*** DATASET ENTRIES ***

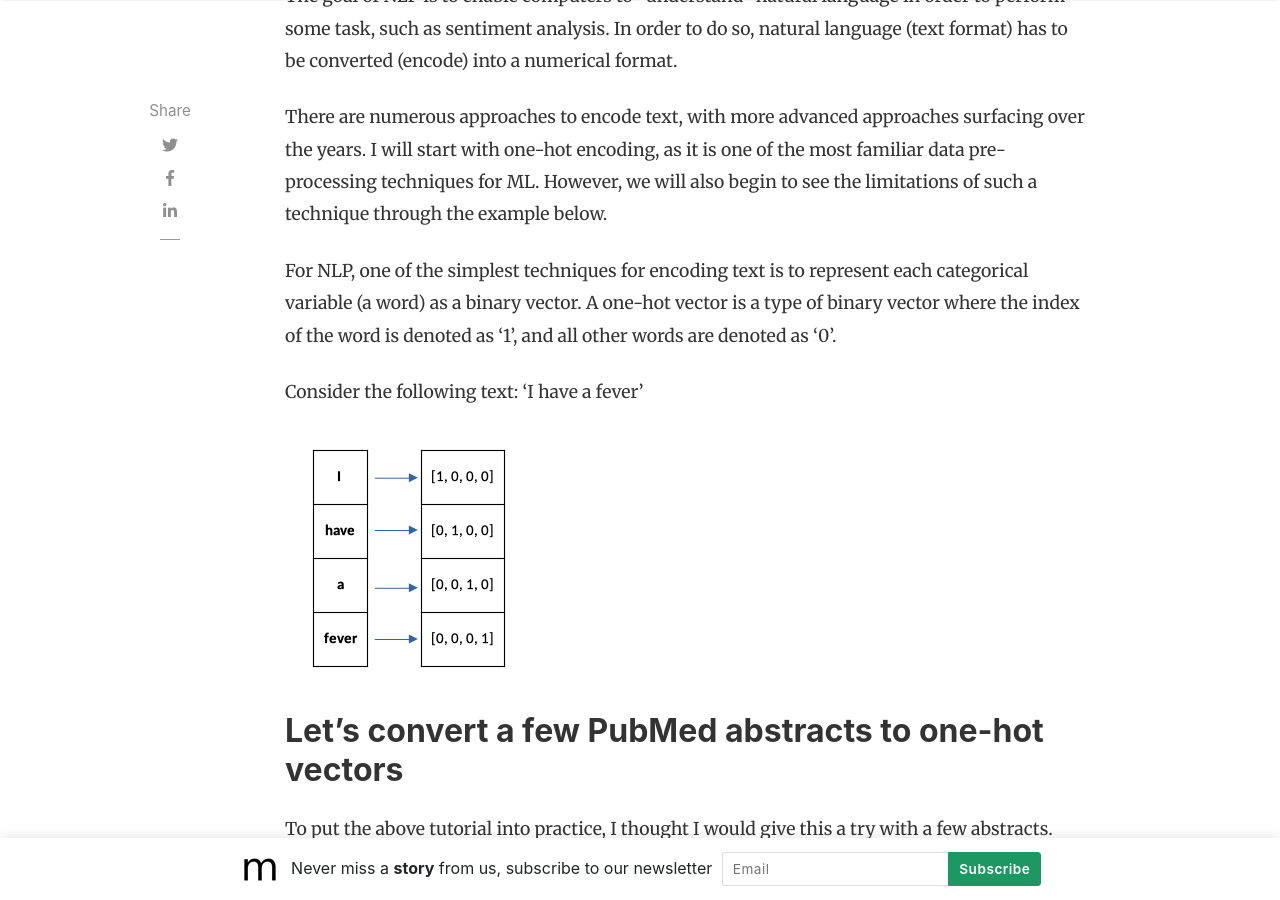
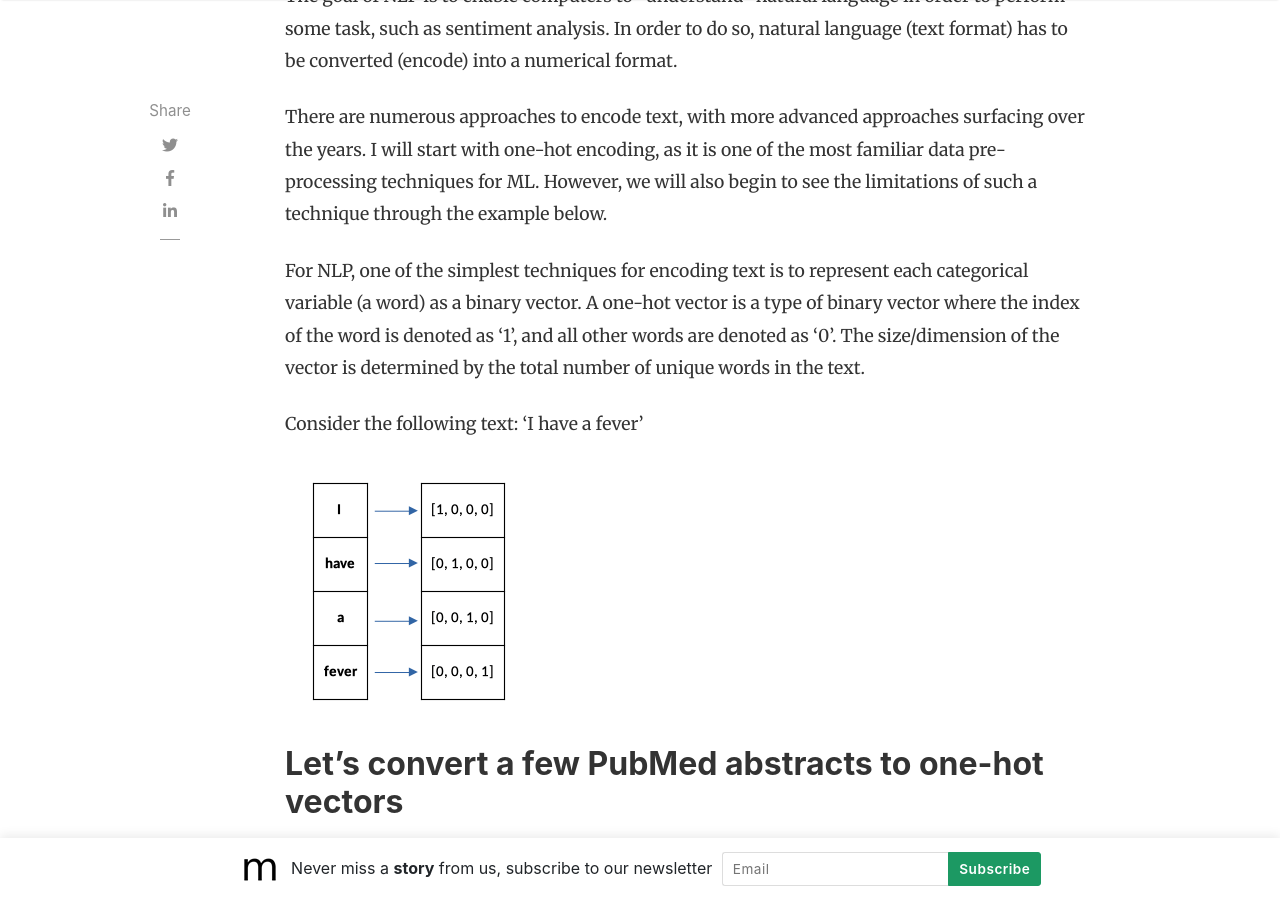
Before and after one commit to slsu0424/slsu0424.github.io, a Jekyll site: the page built from _posts/2023-07-27-test.md, in a window 1280 px wide and 900 px high, scrolled down 1377 px. Built offline with Jekyll 4.4.1, drawn with Linux system fonts in a browser that asks for light colours; nearby versions of some CDN libraries; comment, search, counter and statistics services are not loaded.

Commit message:
Update 2023-07-27-test.md

```diff
--- a/_posts/2023-07-27-test.md
+++ b/_posts/2023-07-27-test.md
@@ -20,7 +20,7 @@ The goal of NLP is to enable computers to "understand" natural language in order
 
 There are numerous approaches to encode text, with more advanced approaches surfacing over the years.  I will start with one-hot encoding, as it is one of the most familiar data pre-processing techniques for ML.  However, we will also begin to see the limitations of such a technique through the example below.
 
-For NLP, one of the simplest techniques for encoding text is to represent each categorical variable (a word) as a binary vector.  A one-hot vector is a type of binary vector where the index of the word is denoted as '1', and all other words are denoted as '0'.
+For NLP, one of the simplest techniques for encoding text is to represent each categorical variable (a word) as a binary vector.  A one-hot vector is a type of binary vector where the index of the word is denoted as '1', and all other words are denoted as '0'.  The size/dimension of the vector is determined by the total number of unique words in the text.
 
 Consider the following text: 'I have a fever'
 
```
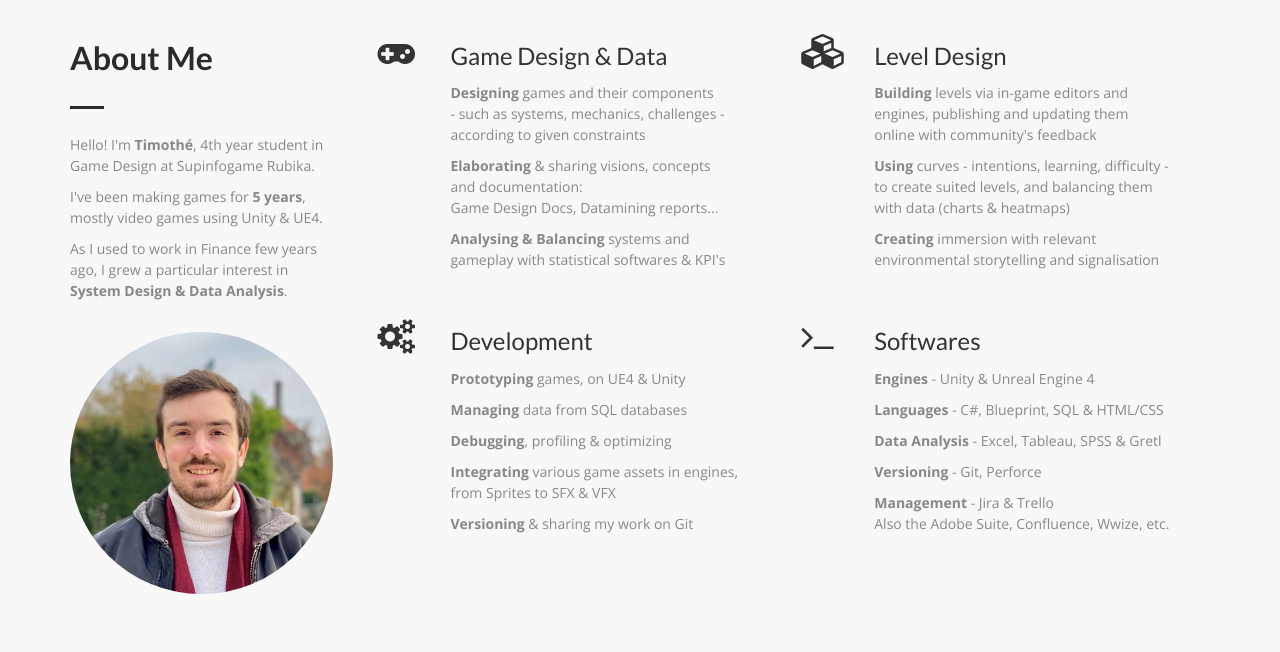
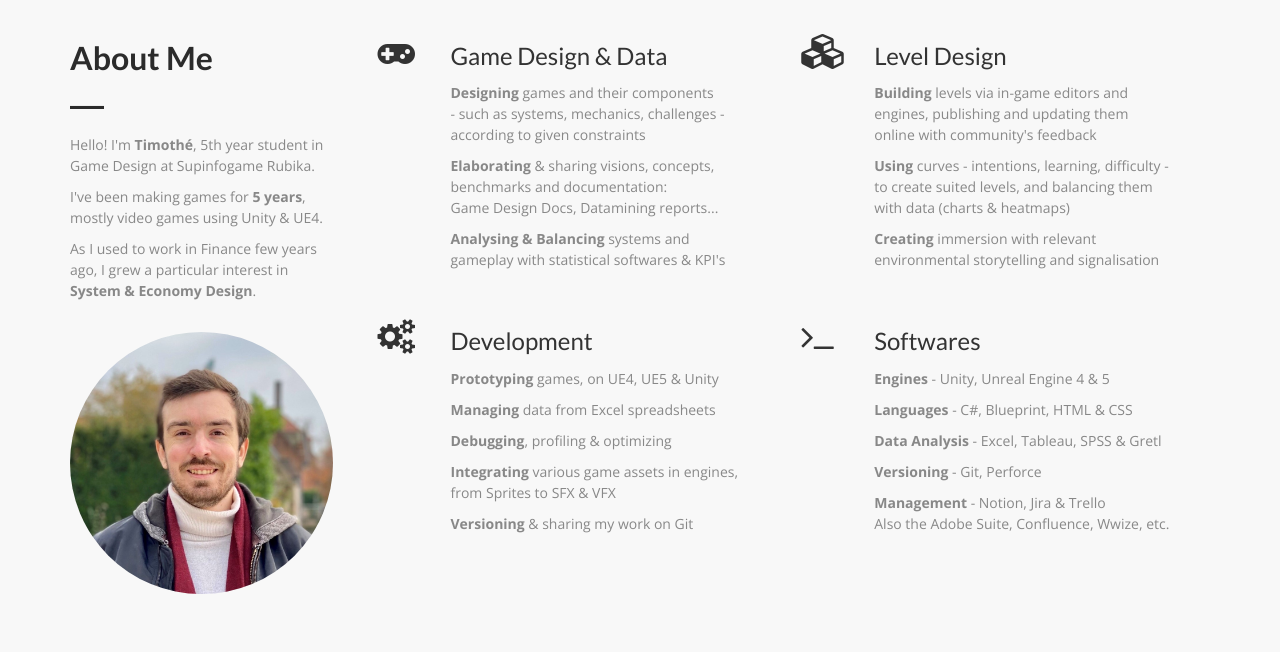
Before and after one commit to thuerre/thuerre.github.io, a plain HTML site: page index.html in a window 1280 px wide. Shown: the part 740-1392 px from the top of the page. Drawn offline with nearby package versions, Linux system fonts and the light colour scheme; grey boxes are pictures that could not be loaded.

Commit message:
update site

```diff
--- a/index.html
+++ b/index.html
@@ -5,8 +5,8 @@
   <meta charset="utf-8">
   <meta name="viewport" content="width=device-width, initial-scale=1">
   <title>T.H. | Game Designer</title>
-  <meta name="description" content="Timothé Huerre Game Economy Designer Portfolio">
-  <meta name="keywords" content="Timothé Huerre, Timothé, Huerre, Game Design, Game Designer, Rubika, Supinfogame, TH, Portfolio, Economy Game Design">
+  <meta name="description" content="Timothé Huerre Game Designer Portfolio">
+  <meta name="keywords" content="Timothé Huerre, Timothé, Huerre, Game Design, Game Designer, Rubika, Supinfogame, TH, Portfolio, Economy Game Design, System Design, Balancing, Analysis">
   <meta property="og:image" content= "https://i.ibb.co/DM16sDz/TH-Thumbnail.png"/>
   <link href='https://fonts.googleapis.com/css?family=Lato:400,700,300|Open+Sans:400,600,700,300' rel='stylesheet'
     type='text/css'>
@@ -47,7 +47,7 @@
         <div class="wrapper wow fadeInUp delay-05s">
           <h2 class="top-title">Timothé Huerre</h2><br>
           <h3 class="title">Game Designer</h3><br>
-          <h4 class="sub-title">Available in June-September 2022</h4>
+          <h4 class="sub-title">Available from July 2023</h4>
           <!-- <button type="submit" class="btn btn-submit">Contact</button> -->
         </div>
       </div>
@@ -306,11 +306,11 @@
           <div class="section-title">
             <h2 class="head-title">About Me</h2>
             <hr class="botm-line">
-            <p class="sec-para">Hello! I'm <strong>Timothé</strong>, 4th year student in Game Design at Supinfogame
+            <p class="sec-para">Hello! I'm <strong>Timothé</strong>, 5th year student in Game Design at Supinfogame
               Rubika.</p>
             <p class="sec-para">I've been making games for <strong>5 years</strong>, mostly video games using Unity &
               UE4. </p>
-            <p class="sec-para">As I used to work in Finance few years ago, I grew a particular interest in <br><strong>System Design & Data Analysis</strong>.</p><br>
+            <p class="sec-para">As I used to work in Finance few years ago, I grew a particular interest in <br><strong>System & Economy Design</strong>.</p><br>
           </div>
           <img src="img/IMG_0031.jpg" alt="" class="img-responsive" style="border-radius:50%">
         </div>
@@ -324,7 +324,7 @@
               <p class="txt-para"><strong>Designing</strong> games and their components <br>- such as systems,
                 mechanics,
                 challenges - according to given constraints</br></p>
-              <p class="txt-para"><strong>Elaborating</strong> & sharing visions, concepts <br>and documentation:
+              <p class="txt-para"><strong>Elaborating</strong> & sharing visions, concepts, <br>benchmarks and documentation:
                 <br>Game Design
                 Docs, Datamining reports...
               </p>
@@ -352,8 +352,8 @@
             </div>
             <div class="icon-text">
               <h3 class="txt-tl">Development</h3>
-              <p class="txt-para"><strong>Prototyping</strong> games, on UE4 & Unity</p>
-              <p class="txt-para"><strong>Managing</strong> data from SQL databases</p>
+              <p class="txt-para"><strong>Prototyping</strong> games, on UE4, UE5 & Unity</p>
+              <p class="txt-para"><strong>Managing</strong> data from Excel spreadsheets</p>
               <p class="txt-para"><strong>Debugging</strong>, profiling & optimizing</p>
               <p class="txt-para"><strong>Integrating</strong> various game assets in engines, from Sprites to SFX & VFX</p>
               <p class="txt-para"><Strong>Versioning</strong> & sharing my work on Git</p>
@@ -365,11 +365,11 @@
             </div>
             <div class="icon-text">
               <h3 class="txt-tl">Softwares</h3>
-              <p class="txt-para"><strong>Engines</strong> - Unity & Unreal Engine 4</p>
-              <p class="txt-para"><strong>Languages</strong> - C#, Blueprint, SQL & HTML/CSS</p>
+              <p class="txt-para"><strong>Engines</strong> - Unity, Unreal Engine 4 & 5</p>
+              <p class="txt-para"><strong>Languages</strong> - C#, Blueprint, HTML & CSS</p>
               <p class="txt-para"><strong>Data Analysis</strong> - Excel, Tableau, SPSS & Gretl</p>
               <p class="txt-para"><Strong>Versioning</strong> - Git, Perforce</p>
-              <p class="txt-para"><Strong>Management</strong> - Jira & Trello <br>Also the Adobe Suite, Confluence, Wwize, etc. </p>
+              <p class="txt-para"><Strong>Management</strong> - Notion, Jira & Trello <br>Also the Adobe Suite, Confluence, Wwize, etc. </p>
             </div>
           </div>
         </div>
@@ -564,7 +564,7 @@
   <footer class="" id="footer">
     <div class="container">
       <div class="row">
-        <p style="color: white;">©2022 - by Timothé Huerre</p>
+        <p style="color: white;">©2023 - by Timothé Huerre</p>
       </div>
     </div>
   </footer>
```
Also changed, not shown: 1 other file.
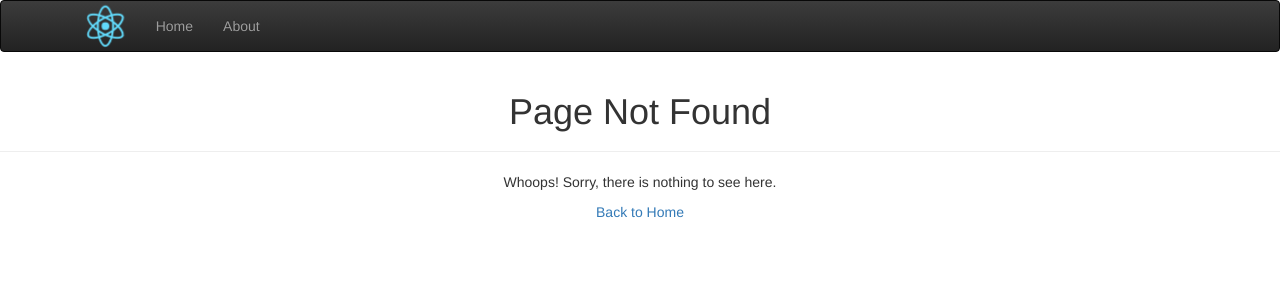
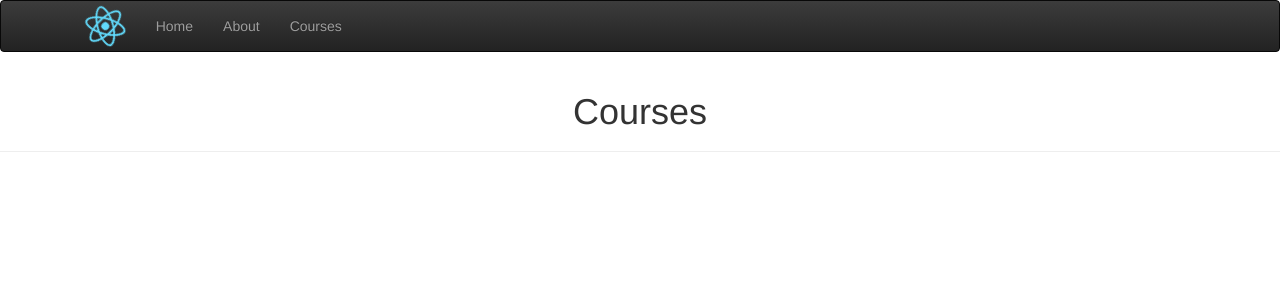
Before and after one commit to architMahto/react-redux-ps-course, a React (Create React App) app: page /courses in a window 1280 px wide. Before the commit this address had no page. Shown: the top 300 px of the page. Built offline with nearby package versions, Linux system fonts and the light colour scheme.

Commit message:
Created Courses page component

```diff
--- a/src/App/App.js
+++ b/src/App/App.js
@@ -4,6 +4,7 @@ import { Route, Switch } from 'react-router-dom';
 import Header from '../Components/Header';
 
 import About from '../Pages/About/About';
+import Courses from '../Pages/Courses/Courses';
 import Home from '../Pages/Home/Home';
 import NotFound from '../Pages/NotFound/NotFound';
 
@@ -17,6 +18,7 @@ class App extends Component {
 				<Switch>
 					<Route path="/" exact component={Home} />
 					<Route path="/about" component={About} />
+					<Route path="/courses" component={Courses} />
 					<Route component={NotFound} />
 				</Switch>
 			</div>
--- a/src/Components/Header.js
+++ b/src/Components/Header.js
@@ -20,6 +20,7 @@ const Header = () => {
 					<Nav>
 						<NavItem eventKey={1} href="/">Home</NavItem>
 						<NavItem eventKey={2} href="/about">About</NavItem>
+						<NavItem eventKey={3} href="/courses">Courses</NavItem>
 					</Nav>
 				</Navbar.Collapse>
 			</Grid>
--- /dev/null
+++ b/src/Pages/Courses/Components/CoursesList.js
@@ -0,0 +1,16 @@
+import React, { Component } from 'react';
+import { PageHeader } from 'react-bootstrap';
+
+import './CoursesList.css';
+
+class CoursesList extends Component {
+	render() {
+		return (
+			<div className="Courses-Page">
+				<PageHeader>Courses</PageHeader>
+			</div>
+		);
+	}
+}
+
+export default CoursesList;
--- /dev/null
+++ b/src/Pages/Courses/Courses.js
@@ -0,0 +1,14 @@
+import React from 'react';
+import { Route, Switch } from 'react-router-dom';
+
+import CoursesList from './Components/CoursesList';
+
+const Courses = ({ match }) => {
+	return (
+		<Switch>
+			<Route path={match.path} exact component={CoursesList} />
+		</Switch>
+	);
+};
+
+export default Courses;
```
Also changed, not shown: src/Pages/Courses/Components/CoursesList.scss (added), src/Pages/Courses/Courses.scss (added).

*** End of DATASET ENTRIES ***

Return, from the entries, each line that holds "href".

### REPLY
   <link href='https://fonts.googleapis.com/css?family=Lato:400,700,300|Open+Sans:400,600,700,300' rel='stylesheet'
 						<NavItem eventKey={1} href="/">Home</NavItem>
 						<NavItem eventKey={2} href="/about">About</NavItem>
+						<NavItem eventKey={3} href="/courses">Courses</NavItem>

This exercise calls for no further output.